Exercise:
An exact copy of every record below is needed, with all pictures removed.

Data extracts:

◇ ◇ ◇ ◇

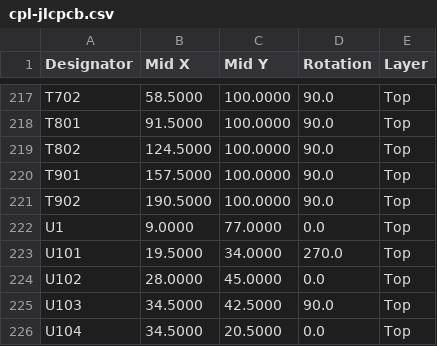
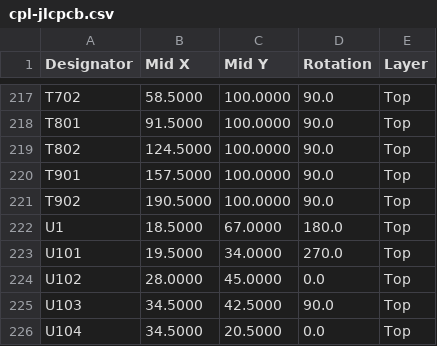
Before and after one commit to gokberkkatirci/CAN-and-isoSPI-Adapter, a CSV file: manufacturing/prototype/T41-R0B/cpl-jlcpcb.csv (was manufacturing/prototype/T41-R0A/cpl-jlcpcb.csv), drawn as a sheet; only a part is shown, gaps mark what is left out.

```diff
--- a/manufacturing/prototype/T41-R0A/cpl-jlcpcb.csv
+++ b/manufacturing/prototype/T41-R0B/cpl-jlcpcb.csv
@@ -221,3 +221,3 @@ T901,157.5000,100.0000,90.0,Top
 T902,190.5000,100.0000,90.0,Top
-U1,9.0000,77.0000,0.0,Top
+U1,18.5000,67.0000,180.0,Top
 U101,19.5000,34.0000,270.0,Top
```
Also changed, not shown: 51 other files.
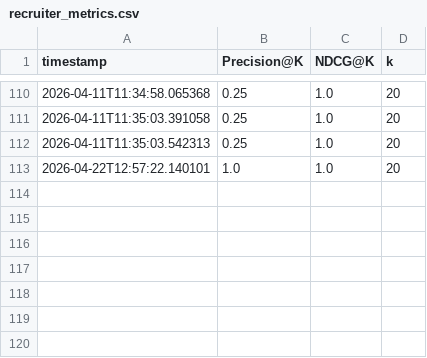
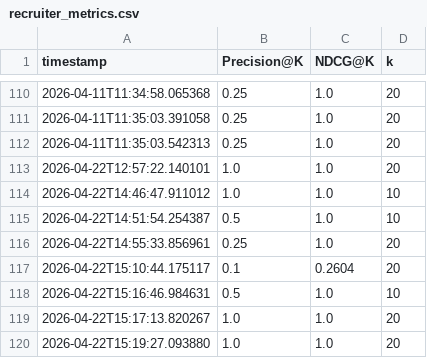
Before and after one commit to Navyakumar98/MTech_AI, a CSV file: backend/data/recruiter_metrics.csv, drawn as a sheet; only a part is shown, gaps mark what is left out; the diff names each change by its address in the sheet, - before the commit and + after, or states it on an @@ line.

```diff
--- a/backend/data/recruiter_metrics.csv
+++ b/backend/data/recruiter_metrics.csv
+row 114: 2026-04-22T14:46:47.911012 | 1.0 | 1.0 | 10
+row 115: 2026-04-22T14:51:54.254387 | 0.5 | 1.0 | 10
+row 116: 2026-04-22T14:55:33.856961 | 0.25 | 1.0 | 20
+row 117: 2026-04-22T15:10:44.175117 | 0.1 | 0.2604 | 20
+row 118: 2026-04-22T15:16:46.984631 | 0.5 | 1.0 | 10
+row 119: 2026-04-22T15:17:13.820267 | 1.0 | 1.0 | 20
+row 120: 2026-04-22T15:19:27.093880 | 1.0 | 1.0 | 20
```
Also changed, not shown: 2 other files.
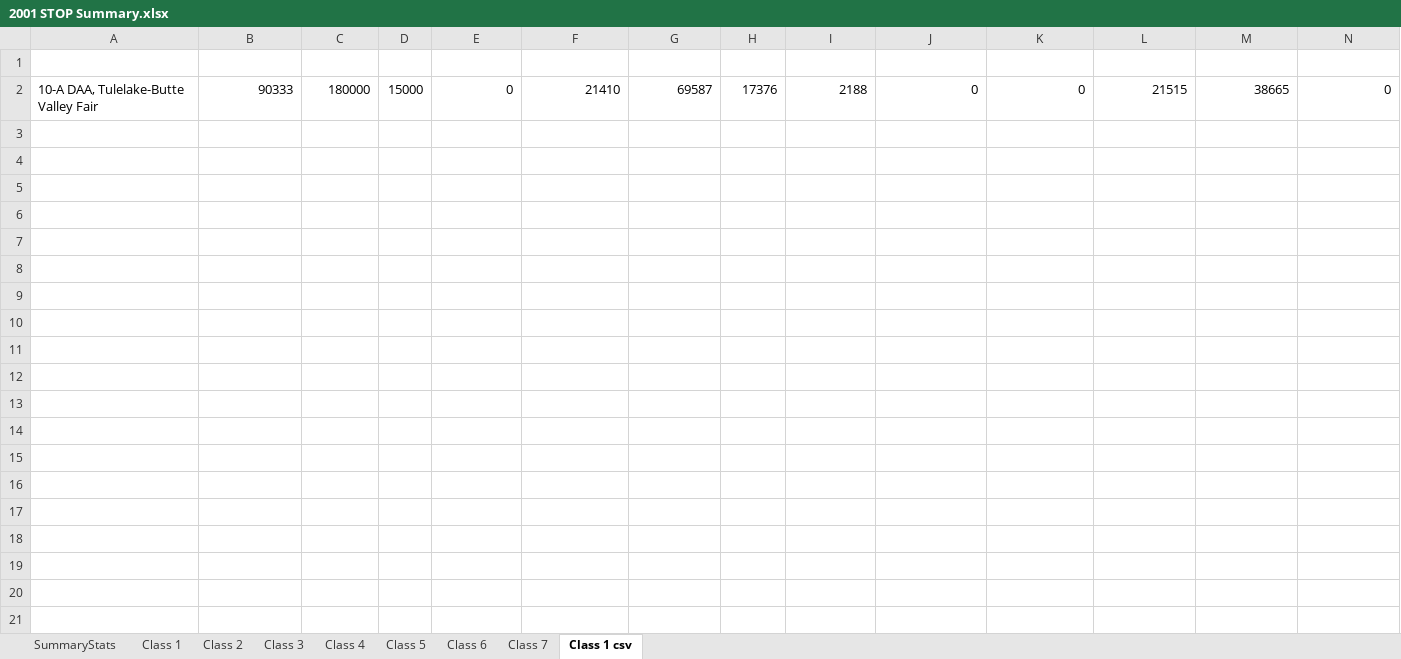
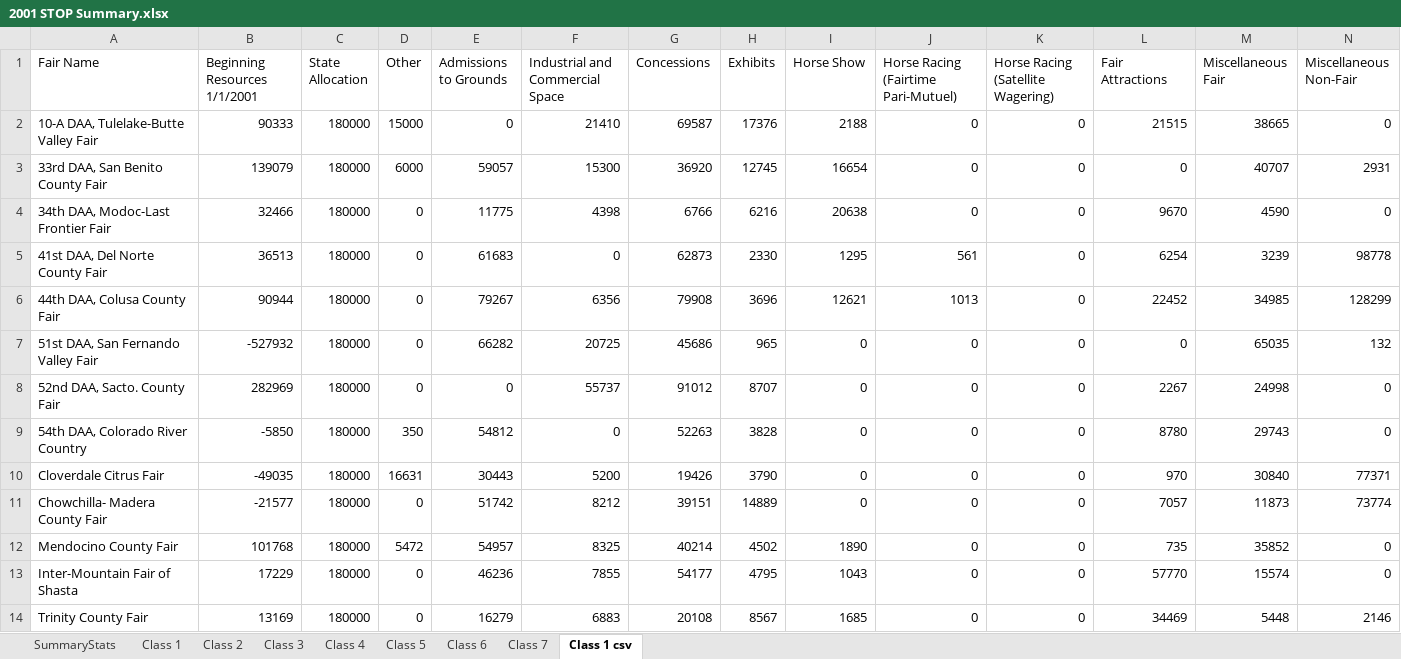
Before and after one commit to Steffanic/Fair-Analytics, an Excel workbook: Data/2001 STOP Summary.xlsx, sheet Class 1 csv, drawn as a sheet; only a part is shown; values as stored, in another font and other column widths than the file's, no borders; rows hold the shown columns only; the diff names each change by its address in the sheet, - before the commit and + after, or states it on an @@ line.

```diff
--- a/Data/2001 STOP Summary.xlsx (sheet Class 1 csv)
+++ b/Data/2001 STOP Summary.xlsx (sheet Class 1 csv)
-row 1: (empty)
+row 1: Fair Name | Beginning Resources 1/1/2001 | State Allocation | Other | Admissions to Grounds | Industrial and Commercial Space | Concessions | Exhibits | Horse Show | Horse Racing (Fairtime Pari-Mutuel) | Horse Racing (Satellite Wagering) | Fair Attractions | Miscellaneous Fair | Miscellaneous Non-Fair
+row 3: 33rd DAA, San Benito County Fair | 139079 | 180000 | 6000 | 59057 | 15300 | 36920 | 12745 | 16654 | 0 | 0 | 0 | 40707 | 2931
+row 4: 34th DAA, Modoc-Last Frontier Fair | 32466 | 180000 | 0 | 11775 | 4398 | 6766 | 6216 | 20638 | 0 | 0 | 9670 | 4590 | 0
+row 5: 41st DAA, Del Norte County Fair | 36513 | 180000 | 0 | 61683 | 0 | 62873 | 2330 | 1295 | 561 | 0 | 6254 | 3239 | 98778
+row 6: 44th DAA, Colusa County Fair | 90944 | 180000 | 0 | 79267 | 6356 | 79908 | 3696 | 12621 | 1013 | 0 | 22452 | 34985 | 128299
+row 7: 51st DAA, San Fernando Valley Fair | -527932 | 180000 | 0 | 66282 | 20725 | 45686 | 965 | 0 | 0 | 0 | 0 | 65035 | 132
+row 8: 52nd DAA, Sacto. County Fair | 282969 | 180000 | 0 | 0 | 55737 | 91012 | 8707 | 0 | 0 | 0 | 2267 | 24998 | 0
+row 9: 54th DAA, Colorado River Country | -5850 | 180000 | 350 | 54812 | 0 | 52263 | 3828 | 0 | 0 | 0 | 8780 | 29743 | 0
+row 10: Cloverdale Citrus Fair | -49035 | 180000 | 16631 | 30443 | 5200 | 19426 | 3790 | 0 | 0 | 0 | 970 | 30840 | 77371
+row 11: Chowchilla- Madera County Fair | -21577 | 180000 | 0 | 51742 | 8212 | 39151 | 14889 | 0 | 0 | 0 | 7057 | 11873 | 73774
+row 12: Mendocino County Fair | 101768 | 180000 | 5472 | 54957 | 8325 | 40214 | 4502 | 1890 | 0 | 0 | 735 | 35852 | 0
+row 13: Inter-Mountain Fair of Shasta | 17229 | 180000 | 0 | 46236 | 7855 | 54177 | 4795 | 1043 | 0 | 0 | 57770 | 15574 | 0
+row 14: Trinity County Fair | 13169 | 180000 | 0 | 16279 | 6883 | 20108 | 8567 | 1685 | 0 | 0 | 34469 | 5448 | 2146
```
Also changed, not shown: 1 other file.
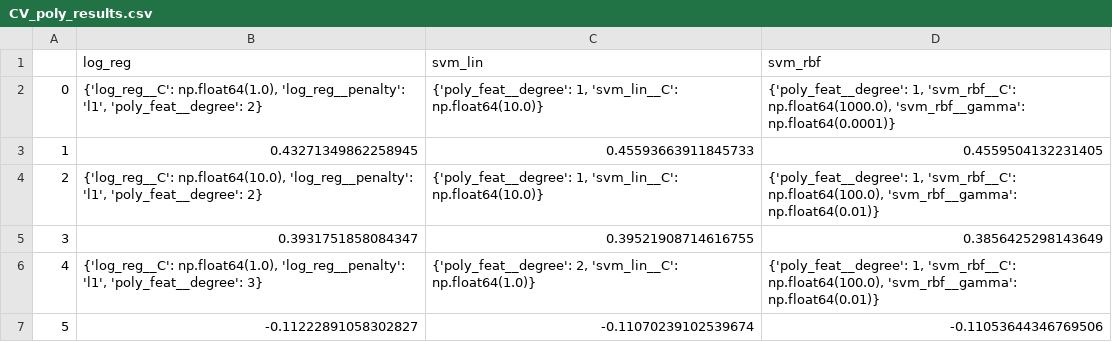
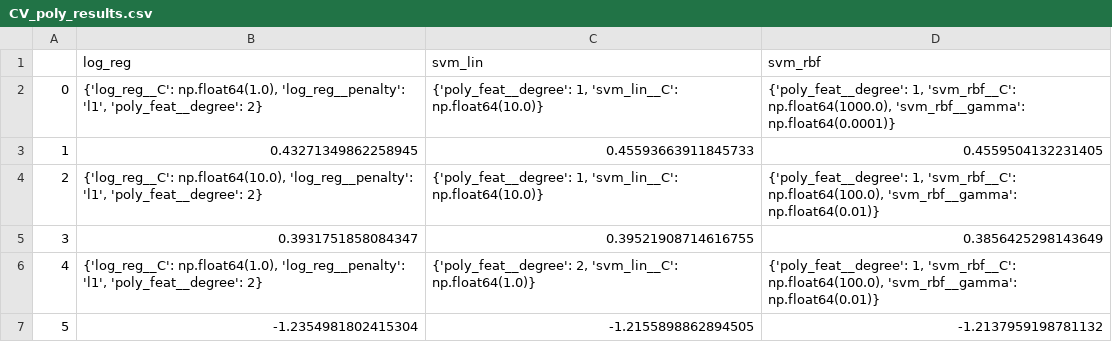
Before and after one commit to raoulnormand/grade-prediction, a CSV file: results/classification/CV_poly_results.csv, drawn as a sheet.

```diff
--- a/results/classification/CV_poly_results.csv
+++ b/results/classification/CV_poly_results.csv
@@ -5,3 +5,3 @@
 3,0.3931751858084347,0.39521908714616755,0.3856425298143649
-4,"{'log_reg__C': np.float64(1.0), 'log_reg__penalty': 'l1', 'poly_feat__degree': 3}","{'poly_feat__degree': 2, 'svm_lin__C': np.float64(1.0)}","{'poly_feat__degree': 1, 'svm_rbf__C': np.float64(100.0), 'svm_rbf__gamma': np.float64(0.01)}"
-5,-0.11222891058302827,-0.11070239102539674,-0.11053644346769506
+4,"{'log_reg__C': np.float64(1.0), 'log_reg__penalty': 'l1', 'poly_feat__degree': 2}","{'poly_feat__degree': 2, 'svm_lin__C': np.float64(1.0)}","{'poly_feat__degree': 1, 'svm_rbf__C': np.float64(100.0), 'svm_rbf__gamma': np.float64(0.01)}"
+5,-1.2354981802415304,-1.2155898862894505,-1.2137959198781132
```
Also changed, not shown: results/classification/CV_results.csv.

◇ ◇ ◇ ◇

Exercise response:
Before and after one commit to gokberkkatirci/CAN-and-isoSPI-Adapter, a CSV file: manufacturing/prototype/T41-R0B/cpl-jlcpcb.csv (was manufacturing/prototype/T41-R0A/cpl-jlcpcb.csv), drawn as a sheet; only a part is shown, gaps mark what is left out.

```diff
--- a/manufacturing/prototype/T41-R0A/cpl-jlcpcb.csv
+++ b/manufacturing/prototype/T41-R0B/cpl-jlcpcb.csv
@@ -221,3 +221,3 @@ T901,157.5000,100.0000,90.0,Top
 T902,190.5000,100.0000,90.0,Top
-U1,9.0000,77.0000,0.0,Top
+U1,18.5000,67.0000,180.0,Top
 U101,19.5000,34.0000,270.0,Top
```
Also changed, not shown: 51 other files.
Before and after one commit to Navyakumar98/MTech_AI, a CSV file: backend/data/recruiter_metrics.csv, drawn as a sheet; only a part is shown, gaps mark what is left out; the diff names each change by its address in the sheet, - before the commit and + after, or states it on an @@ line.

```diff
--- a/backend/data/recruiter_metrics.csv
+++ b/backend/data/recruiter_metrics.csv
+row 114: 2026-04-22T14:46:47.911012 | 1.0 | 1.0 | 10
+row 115: 2026-04-22T14:51:54.254387 | 0.5 | 1.0 | 10
+row 116: 2026-04-22T14:55:33.856961 | 0.25 | 1.0 | 20
+row 117: 2026-04-22T15:10:44.175117 | 0.1 | 0.2604 | 20
+row 118: 2026-04-22T15:16:46.984631 | 0.5 | 1.0 | 10
+row 119: 2026-04-22T15:17:13.820267 | 1.0 | 1.0 | 20
+row 120: 2026-04-22T15:19:27.093880 | 1.0 | 1.0 | 20
```
Also changed, not shown: 2 other files.
Before and after one commit to Steffanic/Fair-Analytics, an Excel workbook: Data/2001 STOP Summary.xlsx, sheet Class 1 csv, drawn as a sheet; only a part is shown; values as stored, in another font and other column widths than the file's, no borders; rows hold the shown columns only; the diff names each change by its address in the sheet, - before the commit and + after, or states it on an @@ line.

```diff
--- a/Data/2001 STOP Summary.xlsx (sheet Class 1 csv)
+++ b/Data/2001 STOP Summary.xlsx (sheet Class 1 csv)
-row 1: (empty)
+row 1: Fair Name | Beginning Resources 1/1/2001 | State Allocation | Other | Admissions to Grounds | Industrial and Commercial Space | Concessions | Exhibits | Horse Show | Horse Racing (Fairtime Pari-Mutuel) | Horse Racing (Satellite Wagering) | Fair Attractions | Miscellaneous Fair | Miscellaneous Non-Fair
+row 3: 33rd DAA, San Benito County Fair | 139079 | 180000 | 6000 | 59057 | 15300 | 36920 | 12745 | 16654 | 0 | 0 | 0 | 40707 | 2931
+row 4: 34th DAA, Modoc-Last Frontier Fair | 32466 | 180000 | 0 | 11775 | 4398 | 6766 | 6216 | 20638 | 0 | 0 | 9670 | 4590 | 0
+row 5: 41st DAA, Del Norte County Fair | 36513 | 180000 | 0 | 61683 | 0 | 62873 | 2330 | 1295 | 561 | 0 | 6254 | 3239 | 98778
+row 6: 44th DAA, Colusa County Fair | 90944 | 180000 | 0 | 79267 | 6356 | 79908 | 3696 | 12621 | 1013 | 0 | 22452 | 34985 | 128299
+row 7: 51st DAA, San Fernando Valley Fair | -527932 | 180000 | 0 | 66282 | 20725 | 45686 | 965 | 0 | 0 | 0 | 0 | 65035 | 132
+row 8: 52nd DAA, Sacto. County Fair | 282969 | 180000 | 0 | 0 | 55737 | 91012 | 8707 | 0 | 0 | 0 | 2267 | 24998 | 0
+row 9: 54th DAA, Colorado River Country | -5850 | 180000 | 350 | 54812 | 0 | 52263 | 3828 | 0 | 0 | 0 | 8780 | 29743 | 0
+row 10: Cloverdale Citrus Fair | -49035 | 180000 | 16631 | 30443 | 5200 | 19426 | 3790 | 0 | 0 | 0 | 970 | 30840 | 77371
+row 11: Chowchilla- Madera County Fair | -21577 | 180000 | 0 | 51742 | 8212 | 39151 | 14889 | 0 | 0 | 0 | 7057 | 11873 | 73774
+row 12: Mendocino County Fair | 101768 | 180000 | 5472 | 54957 | 8325 | 40214 | 4502 | 1890 | 0 | 0 | 735 | 35852 | 0
+row 13: Inter-Mountain Fair of Shasta | 17229 | 180000 | 0 | 46236 | 7855 | 54177 | 4795 | 1043 | 0 | 0 | 57770 | 15574 | 0
+row 14: Trinity County Fair | 13169 | 180000 | 0 | 16279 | 6883 | 20108 | 8567 | 1685 | 0 | 0 | 34469 | 5448 | 2146
```
Also changed, not shown: 1 other file.
Before and after one commit to raoulnormand/grade-prediction, a CSV file: results/classification/CV_poly_results.csv, drawn as a sheet.

```diff
--- a/results/classification/CV_poly_results.csv
+++ b/results/classification/CV_poly_results.csv
@@ -5,3 +5,3 @@
 3,0.3931751858084347,0.39521908714616755,0.3856425298143649
-4,"{'log_reg__C': np.float64(1.0), 'log_reg__penalty': 'l1', 'poly_feat__degree': 3}","{'poly_feat__degree': 2, 'svm_lin__C': np.float64(1.0)}","{'poly_feat__degree': 1, 'svm_rbf__C': np.float64(100.0), 'svm_rbf__gamma': np.float64(0.01)}"
-5,-0.11222891058302827,-0.11070239102539674,-0.11053644346769506
+4,"{'log_reg__C': np.float64(1.0), 'log_reg__penalty': 'l1', 'poly_feat__degree': 2}","{'poly_feat__degree': 2, 'svm_lin__C': np.float64(1.0)}","{'poly_feat__degree': 1, 'svm_rbf__C': np.float64(100.0), 'svm_rbf__gamma': np.float64(0.01)}"
+5,-1.2354981802415304,-1.2155898862894505,-1.2137959198781132
```
Also changed, not shown: results/classification/CV_results.csv.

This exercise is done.